No Comments  comments 
formats

Tracking carbon footprints to the breakfast table

It matters — to the earth — what you have for breakfast.  You have probably never thought about the carbon footprint of your morning glass of orange juice.  But there is an emission cost to OJ, and, in a growing trend, Pepsico is trying to find out how big it is, and how to shrink it.  This slide show from the New York Times pictures the process of producing orange juice and getting it to your breakfast table, along with the efforts Pepsico is taking to reduce OJ’s carbon footprint.  Unfortunately, the presentation doesn’t suggest how many emissions could be saved by buying (or growing) oranges and squeezing your own juice.

 
 Share on Facebook Share on Twitter Share on Reddit Share on LinkedIn
No Comments  comments 
formats

Global warming threatens forests, study says

People don’t often think of forests as dying, but they do. A new study, reported in the journal Science today, found that forests in the Pacific Northwest are dying twice as fast as they were only 17 years ago. The researchers counted coniferous trees, mostly pines, firs and hemlocks, in 76 plots through the western United States. Mortality rates have increased for all types and ages of trees. California had the highest tree death rate, which leads to shifts in forest structure and function.

 
 Share on Facebook Share on Twitter Share on Reddit Share on LinkedIn
No Comments  comments 
formats

Effects of rising sea levels on Middle Atlantic states

A report issued jointly by several US government agencies including the EPA and the US Geological Survey warns that a rising sea level threatens barrier islands and coastal wetlands in the Middle Atlantic states.  The Outer Banks of North Carolina are particularly at risk.  The agencies estimate that the rate of sea level rise will be about seven millimeters a year, or about two feet per century.  They predict that this rate is almost certain to increase, due to the fact that water expands as it warms, and because runoff from melting glaciers and erosion are both expected to increase.  In addition, they note, the Middle Atlantic region is subject to storms, is densely populated, and much of its infrastructure is low lying, all factors that increase its vulnerability.  However, uncertainty remains about the timing and extent of the effects of sea level rise, in part because the states involved have conducted only a few analyses, whose results have not led to new statewide policies. 
 
 
 Share on Facebook Share on Twitter Share on Reddit Share on LinkedIn
No Comments  comments 
formats

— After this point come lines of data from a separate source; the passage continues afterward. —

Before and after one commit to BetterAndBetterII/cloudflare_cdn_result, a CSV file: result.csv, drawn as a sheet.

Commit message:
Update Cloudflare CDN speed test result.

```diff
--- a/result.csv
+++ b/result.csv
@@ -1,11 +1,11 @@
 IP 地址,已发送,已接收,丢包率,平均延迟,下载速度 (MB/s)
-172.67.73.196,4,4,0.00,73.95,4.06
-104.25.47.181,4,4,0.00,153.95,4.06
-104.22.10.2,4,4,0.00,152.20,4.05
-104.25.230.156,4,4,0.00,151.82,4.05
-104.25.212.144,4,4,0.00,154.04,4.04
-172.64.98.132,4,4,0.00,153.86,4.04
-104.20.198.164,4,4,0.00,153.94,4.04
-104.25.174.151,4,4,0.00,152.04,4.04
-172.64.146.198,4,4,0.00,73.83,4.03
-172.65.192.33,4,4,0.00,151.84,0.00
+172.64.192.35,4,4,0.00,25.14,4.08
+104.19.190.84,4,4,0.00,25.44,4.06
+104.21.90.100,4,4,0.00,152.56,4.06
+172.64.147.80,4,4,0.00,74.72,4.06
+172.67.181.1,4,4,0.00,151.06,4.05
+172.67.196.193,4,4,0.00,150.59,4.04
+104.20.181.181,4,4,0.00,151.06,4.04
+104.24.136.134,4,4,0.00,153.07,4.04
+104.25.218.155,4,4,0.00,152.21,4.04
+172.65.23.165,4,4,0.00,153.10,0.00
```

Energy Inefficient

   

This New York Times editorial urges soon-to-be-President Obama not to rely solely on technological breakthroughs to address the necessary restructuring of America’s energy systems.  In addition, the Times argues, the Obama administration should strive to make existing technologies more efficient.  The U.S. does not use energy efficiently, spewing more carbon dioxide into the air than 75 of 107 countries tracked by the International Energy Agency.  Whether in households, businesses, transportation, or in electricity production, the U.S. ranks among the highest in emissions and lowest in energy efficiency.  Most of the carbon abatement needed by 2030 could come from existing technologies, such as home insulation and  fuel efficiency.

 
 Share on Facebook Share on Twitter Share on Reddit Share on LinkedIn
No Comments  comments